There are several species of bracken in the genus, but Pteridium esculentum, better known as bracken or Austral bracken, is among them. It is endemic to several regions in the Southern Hemisphere. However, there is a problem with bracken: It is edible, but it is also very poisonous, especially the fiddleheads, and has caused farmers’ stomachs to hurt for ages.
22. Buttercup (Ranunculus)
The leaves of the plant buttercups (ranunculus) are complex, with three strongly lobed leaflets, and have smooth stems and yellow flowers. It is important to note that while dried buttercup may not be harmful, the leaves of this plant are known to be exceedingly poisonous, and swallowing even a small amount will likely result in diarrhea, nervous twitching, and seizures.

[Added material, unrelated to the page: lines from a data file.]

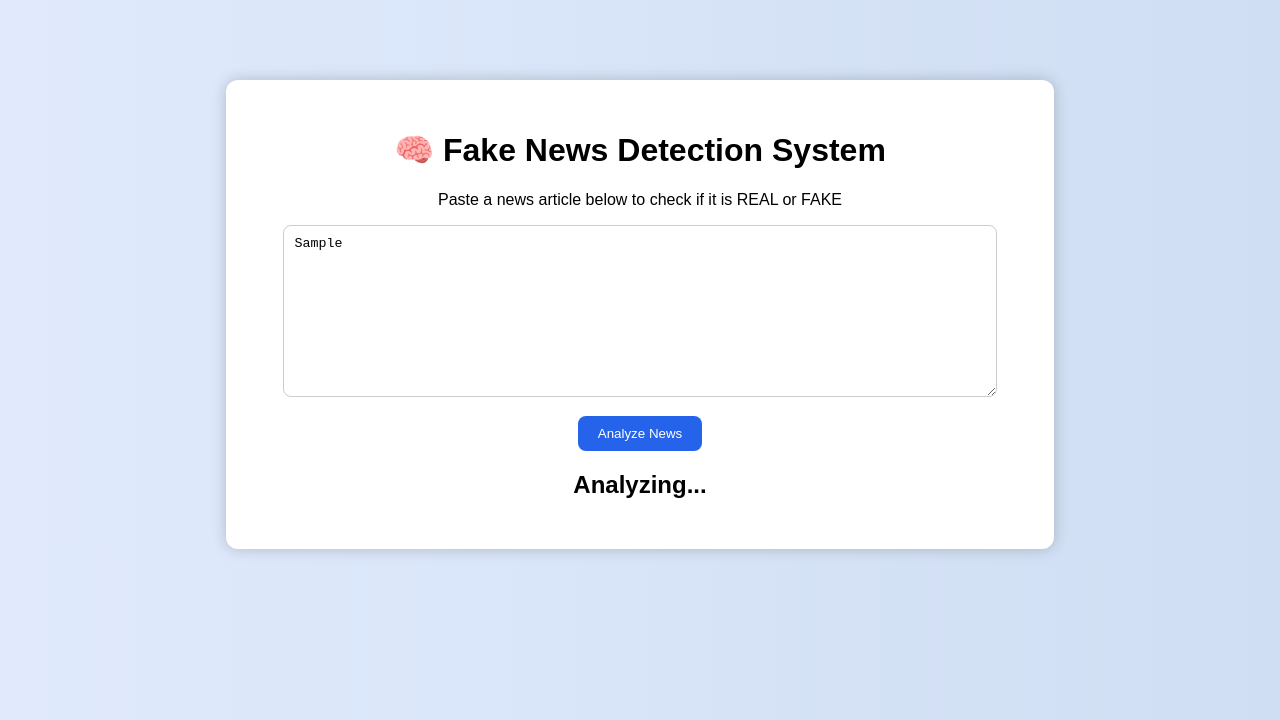
Repository: abrahamnayipoan/fake-news-detector
Page: frontend/index.html
The author's editor kept a copy of each file at every save. The page is drawn from the files as they stood at one save, then again after the next save.
The browser window is 1280 px wide. The pictures show the whole page.
Empty fields were first filled with sample values (such as "Sample", 5 or name@example.com).
After loading, the first visible `button` was clicked once.
The page's requests for data from a server got no answer.

Above is the page before, as saved 2026-05-22 14:36:04.

After the next save:
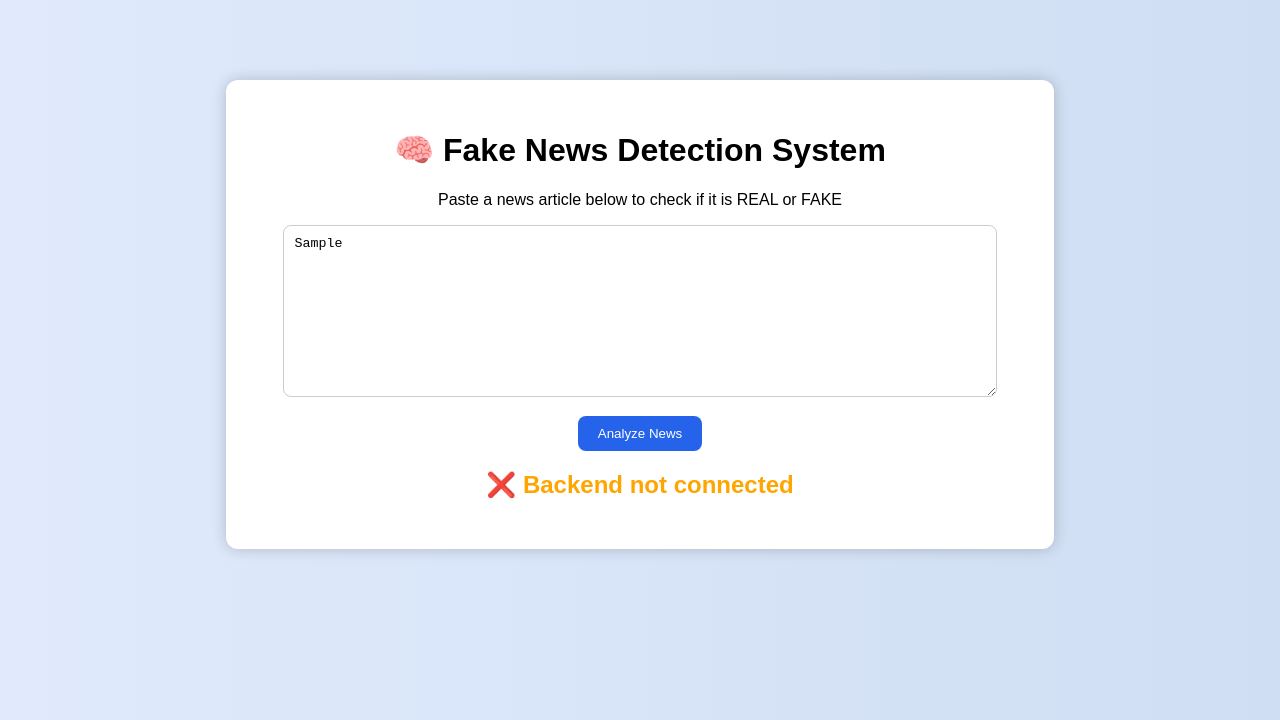
Saved 63 s later.
--- a/frontend/script.js
+++ b/frontend/script.js
@@ -2,27 +2,35 @@ async function predictNews() {
     const text = document.getElementById("newsInput").value;
     const result = document.getElementById("result");
 
+    if (text.trim() === "") {
+        result.innerHTML = "Please enter news text!";
+        return;
+    }
+
     result.innerHTML = "Analyzing...";
 
-    const response = await fetch("http://127.0.0.1:5000/predict", {
-        method: "POST",
-        headers: {
-            "Content-Type": "application/json"
-        },
-        body: JSON.stringify({ text: text })
-    });
+    try {
+        const response = await fetch("http://127.0.0.1:5000/predict", {
+            method: "POST",
+            headers: {
+                "Content-Type": "application/json"
+            },
+            body: JSON.stringify({ text: text })
+        });
 
-    const data = await response.json();
+        const data = await response.json();
 
-    result.innerHTML =
-        data.prediction +
-        "<br><small>Confidence: " +
-        data.confidence +
-        "</small>";
+        result.innerHTML = data.prediction;
 
-    if (data.prediction.includes("FAKE")) {
-        result.style.color = "red";
-    } else {
-        result.style.color = "green";
+        if (data.prediction.includes("FAKE")) {
+            result.style.color = "red";
+        } else {
+            result.style.color = "green";
+        }
+
+    } catch (error) {
+        console.log(error);
+        result.innerHTML = "❌ Backend not connected";
+        result.style.color = "orange";
     }
 }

23. Crown of Thorns (Euphorbia Milii)
Also known as Christ Thorn, Crown of Thorns is a thorny plant native to Madagascar. It’s grown in warm climates as a garden shrub. This hardy perennial features stout gray thorns, oval leaves that drop with age, and red flower bracts. It grows branching, sprawling, vine-like stems and small, inconspicuous blooms that grow in paired clusters and surround showy, light red bracts. Crown of Thorns has milky white sap that is poisonous and can cause eye and skin irritation.
24. Dutchman’s Breeches (Dicentra Cucullaria)
Dutchman’s breeches, like its related squirrel corn, produce the neurotoxic alkaloid isoquinoline, making all sections of the plant dangerous to cats, cattle, and people. An animal’s shaking, wobbling, nausea, vomiting, and difficulty breathing are all symptoms of tuberculosis caused by the underground tubers. Even the slightest skin contact with Dutchman’s breeches can cause temporary redness and itchiness in the affected area.